Problem statement: Pull every line with "file" from the material.

* * * *

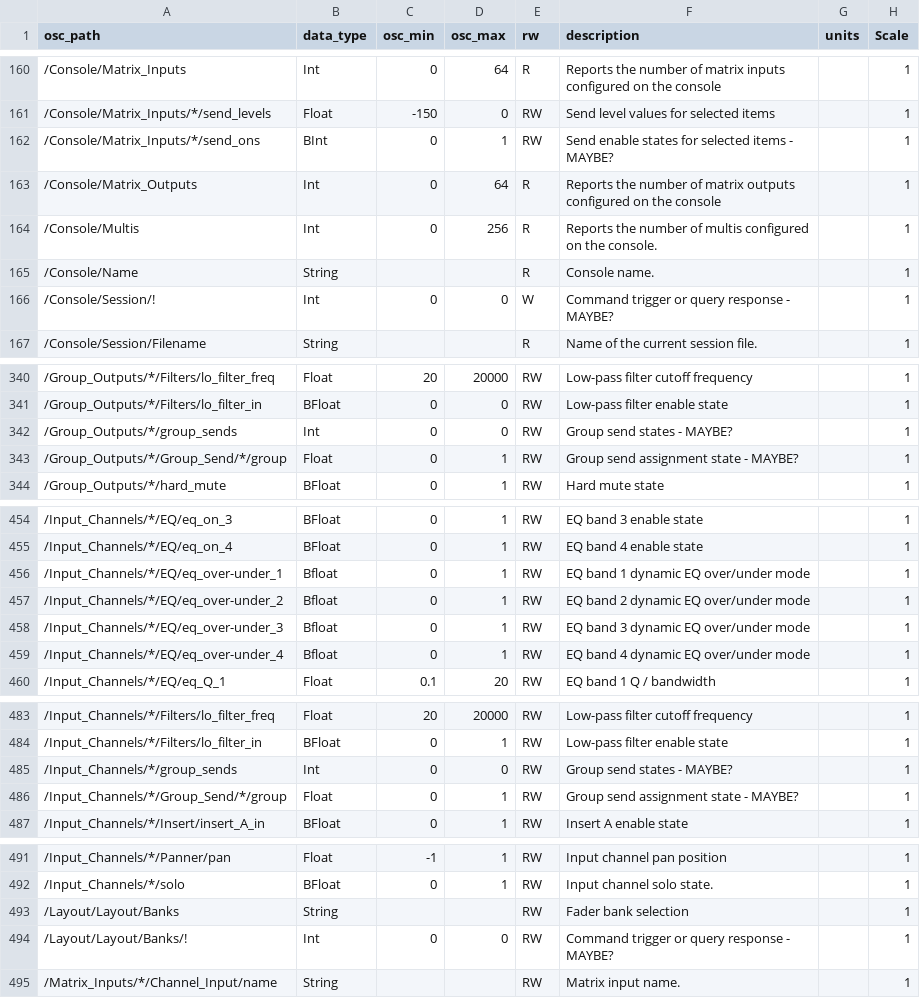
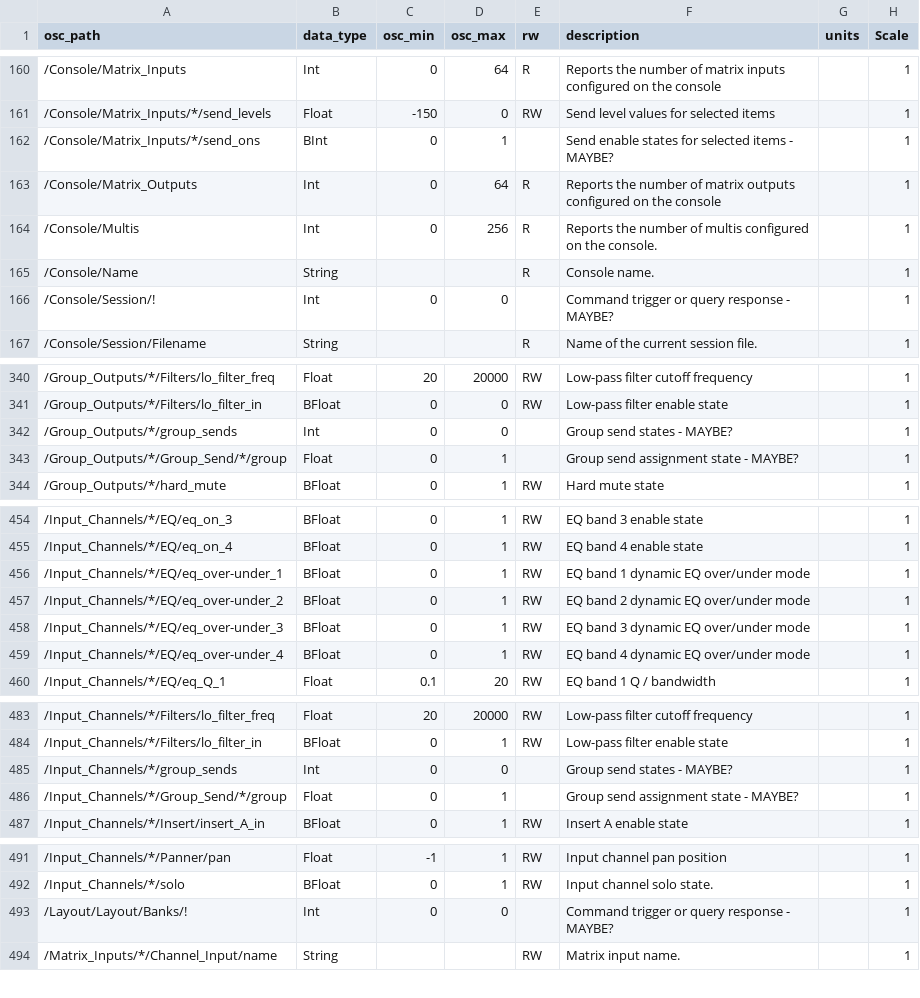
Before and after one commit to bitfocus/companion-module-digico-osc, a CSV file: digico_osc.csv, drawn as a sheet; only a part is shown, gaps mark what is left out; the diff covers the shown part only.

```diff
--- a/digico_osc.csv
+++ b/digico_osc.csv
@@ -161,3 +161,3 @@ osc_path,data_type,osc_min,osc_max,rw,description,units,Scale
 /Console/Matrix_Inputs/*/send_levels,Float,-150,0,RW,Send level values for selected items,,1
-/Console/Matrix_Inputs/*/send_ons,BInt,0,1,RW,Send enable states for selected items - MAYBE?,,1
+/Console/Matrix_Inputs/*/send_ons,BInt,0,1,,Send enable states for selected items - MAYBE?,,1
 /Console/Matrix_Outputs,Int,0,64,R,Reports the number of matrix outputs configured on the console,,1
@@ -165,3 +165,3 @@ osc_path,data_type,osc_min,osc_max,rw,description,units,Scale
 /Console/Name,String,,,R,Console name.,,1
-/Console/Session/!,Int,0,0,W,Command trigger or query response - MAYBE?,,1
+/Console/Session/!,Int,0,0,,Command trigger or query response - MAYBE?,,1
 /Console/Session/Filename,String,,,R,Name of the current session file.,,1
@@ -341,4 +341,4 @@ osc_path,data_type,osc_min,osc_max,rw,description,units,Scale
 /Group_Outputs/*/Filters/lo_filter_in,BFloat,0,0,RW,Low-pass filter enable state,,1
-/Group_Outputs/*/group_sends,Int,0,0,RW,Group send states - MAYBE?,,1
-/Group_Outputs/*/Group_Send/*/group,Float,0,1,RW,Group send assignment state - MAYBE?,,1
+/Group_Outputs/*/group_sends,Int,0,0,,Group send states - MAYBE?,,1
+/Group_Outputs/*/Group_Send/*/group,Float,0,1,,Group send assignment state - MAYBE?,,1
 /Group_Outputs/*/hard_mute,BFloat,0,1,RW,Hard mute state,,1
@@ -455,6 +455,6 @@ osc_path,data_type,osc_min,osc_max,rw,description,units,Scale
 /Input_Channels/*/EQ/eq_on_4,BFloat,0,1,RW,EQ band 4 enable state,,1
-/Input_Channels/*/EQ/eq_over-under_1,Bfloat,0,1,RW,EQ band 1 dynamic EQ over/under mode,,1
-/Input_Channels/*/EQ/eq_over-under_2,Bfloat,0,1,RW,EQ band 2 dynamic EQ over/under mode,,1
-/Input_Channels/*/EQ/eq_over-under_3,Bfloat,0,1,RW,EQ band 3 dynamic EQ over/under mode,,1
-/Input_Channels/*/EQ/eq_over-under_4,Bfloat,0,1,RW,EQ band 4 dynamic EQ over/under mode,,1
+/Input_Channels/*/EQ/eq_over-under_1,BFloat,0,1,RW,EQ band 1 dynamic EQ over/under mode,,1
+/Input_Channels/*/EQ/eq_over-under_2,BFloat,0,1,RW,EQ band 2 dynamic EQ over/under mode,,1
+/Input_Channels/*/EQ/eq_over-under_3,BFloat,0,1,RW,EQ band 3 dynamic EQ over/under mode,,1
+/Input_Channels/*/EQ/eq_over-under_4,BFloat,0,1,RW,EQ band 4 dynamic EQ over/under mode,,1
 /Input_Channels/*/EQ/eq_Q_1,Float,0.1,20,RW,EQ band 1 Q / bandwidth,,1
@@ -484,4 +484,4 @@ osc_path,data_type,osc_min,osc_max,rw,description,units,Scale
 /Input_Channels/*/Filters/lo_filter_in,BFloat,0,1,RW,Low-pass filter enable state,,1
-/Input_Channels/*/group_sends,Int,0,0,RW,Group send states - MAYBE?,,1
-/Input_Channels/*/Group_Send/*/group,Float,0,1,RW,Group send assignment state - MAYBE?,,1
+/Input_Channels/*/group_sends,Int,0,0,,Group send states - MAYBE?,,1
+/Input_Channels/*/Group_Send/*/group,Float,0,1,,Group send assignment state - MAYBE?,,1
 /Input_Channels/*/Insert/insert_A_in,BFloat,0,1,RW,Insert A enable state,,1
@@ -492,4 +492,3 @@ osc_path,data_type,osc_min,osc_max,rw,description,units,Scale
 /Input_Channels/*/solo,BFloat,0,1,RW,Input channel solo state.,,1
-/Layout/Layout/Banks,String,,,RW,Fader bank selection,,1
-/Layout/Layout/Banks/!,Int,0,0,RW,Command trigger or query response - MAYBE?,,1
+/Layout/Layout/Banks/!,Int,0,0,,Command trigger or query response - MAYBE?,,1
 /Matrix_Inputs/*/Channel_Input/name,String,,,RW,Matrix input name.,,1
```
Also changed, not shown: 7 edited cells elsewhere in this file, digico_entities.csv, 18 other files.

* * * *

Output below:
Before and after one commit to bitfocus/companion-module-digico-osc, a CSV file: digico_osc.csv, drawn as a sheet; only a part is shown, gaps mark what is left out; the diff covers the shown part only.
 /Console/Session/Filename,String,,,R,Name of the current session file.,,1
Also changed, not shown: 7 edited cells elsewhere in this file, digico_entities.csv, 18 other files.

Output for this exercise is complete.